Beginning in the year 2000, the festival was moved from August to June to avoid the hottest part of the summer. In the years when bad weather has interfered, the activities have simply moved onto the covered veranda surrounding the institute building. In 2011 the festival, a three-day event that showcased the food, music, crafts, and dance of some forty cultures, celebrated its fortieth anniversary. By 2014 the festival was held over two days.


The Texas Folklife Festival, UTSA Institute of Texan Cultures (http://www.texancultures.com/festivals_events/texas_folklife_2016/), accessed August 27, 2015. Courtney Burkholder, “Hats (and Sombreros) Off to Jo Ann Andera: The Texas Folklife Festival director learned cultural diversity firsthand,” San Antonio Woman (http://sawoman.com/categories/mayjune-2011/hats-and-sombreros-jo-ann-andera ), accessed November 27, 2011. San Antonio Express-News, June 13, 2011. Texas Folklife Festival, September 7–10, 1972 (San Antonio: University of Texas Institute of Texan Cultures, 1972).

Image Use Disclaimer

All copyrighted materials included within the Handbook of Texas Online are in accordance with Title 17 U.S.C. Section 107 related to Copyright and “Fair Use” for Non-Profit educational institutions, which permits the Texas State Historical Association (TSHA), to utilize copyrighted materials to further scholarship, education, and inform the public.
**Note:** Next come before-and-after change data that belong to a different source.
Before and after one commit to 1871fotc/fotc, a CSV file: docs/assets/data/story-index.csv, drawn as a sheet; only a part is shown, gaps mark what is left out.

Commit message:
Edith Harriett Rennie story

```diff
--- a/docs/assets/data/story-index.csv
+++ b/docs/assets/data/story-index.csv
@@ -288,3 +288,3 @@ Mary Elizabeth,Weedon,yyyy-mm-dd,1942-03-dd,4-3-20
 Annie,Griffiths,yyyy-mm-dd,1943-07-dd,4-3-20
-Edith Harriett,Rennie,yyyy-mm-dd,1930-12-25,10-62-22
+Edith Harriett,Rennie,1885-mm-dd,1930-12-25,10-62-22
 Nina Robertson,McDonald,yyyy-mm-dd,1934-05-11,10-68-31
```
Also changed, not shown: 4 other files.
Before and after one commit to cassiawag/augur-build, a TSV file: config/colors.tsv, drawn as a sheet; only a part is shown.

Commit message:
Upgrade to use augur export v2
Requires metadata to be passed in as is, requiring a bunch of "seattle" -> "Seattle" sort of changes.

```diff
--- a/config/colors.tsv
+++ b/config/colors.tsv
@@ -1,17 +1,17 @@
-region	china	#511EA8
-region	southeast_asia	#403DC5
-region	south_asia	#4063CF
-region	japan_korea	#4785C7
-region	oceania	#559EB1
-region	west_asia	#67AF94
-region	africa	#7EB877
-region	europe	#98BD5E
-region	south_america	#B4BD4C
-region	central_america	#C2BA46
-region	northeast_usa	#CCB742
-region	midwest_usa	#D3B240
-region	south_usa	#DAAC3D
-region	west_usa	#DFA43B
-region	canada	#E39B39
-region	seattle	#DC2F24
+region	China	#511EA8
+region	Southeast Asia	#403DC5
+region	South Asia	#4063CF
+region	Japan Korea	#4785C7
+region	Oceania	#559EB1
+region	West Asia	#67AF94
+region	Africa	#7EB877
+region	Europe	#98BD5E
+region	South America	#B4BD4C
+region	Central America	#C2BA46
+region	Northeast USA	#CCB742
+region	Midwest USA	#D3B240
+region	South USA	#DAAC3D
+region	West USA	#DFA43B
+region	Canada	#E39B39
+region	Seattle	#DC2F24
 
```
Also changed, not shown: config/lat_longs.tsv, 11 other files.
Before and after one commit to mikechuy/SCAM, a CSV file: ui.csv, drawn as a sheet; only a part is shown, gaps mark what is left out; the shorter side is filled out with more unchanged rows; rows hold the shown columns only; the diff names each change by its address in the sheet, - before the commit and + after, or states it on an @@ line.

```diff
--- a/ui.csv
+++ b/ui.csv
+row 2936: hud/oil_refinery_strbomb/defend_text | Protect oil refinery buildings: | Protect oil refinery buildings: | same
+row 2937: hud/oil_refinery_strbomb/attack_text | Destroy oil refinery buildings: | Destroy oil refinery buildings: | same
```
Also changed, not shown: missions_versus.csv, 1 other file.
The TSHA makes every effort to conform to the principles of fair use and to comply with copyright law.

For more information go to: http://www.law.cornell.edu/uscode/17/107.shtml

If you wish to use copyrighted material from this site for purposes of your own that go beyond fair use, you must obtain permission from the copyright owner.


The following, adapted from the Chicago Manual of Style, 15th edition, is the preferred citation for this article.

Handbook of Texas Online, Art Leatherwood, "TEXAS FOLKLIFE FESTIVAL," accessed June 07, 2020, http://www.tshaonline.org/handbook/online/articles/lkt07.

Uploaded on June 15, 2010. Modified on September 14, 2015. Published by the Texas State Historical Association.
visit the mytsha forums to participate

View these posts and more when you register your free MyTSHA account.

Call for Papers: Texas Center for Working-Class Studies Events, Symposia, and Workshops
Hi all! You may be interested in this call for papers I received from the Texas Center for Working-Class Studies at Collin College...

Katy Jennings' Ride Scholarly Research Request
I'm doing research on Catherine Jennings Lockwood, specifically the incident known as "Katy Jennings' Ride." Her father was Gordon C. Jennings, the oldest man to die at the Alamo...

Texas Constitution of 1836 Co-Author- Elisha Pease? Ask a Historian
The TSHA profile of Elisha Marshall Pease states that he wrote part of the Texas Constitution although he was only a 24 year-old assistant secretary (not elected). I cannot find any other mention of this authorship work by Pease in other credible research about the credited Constution authors...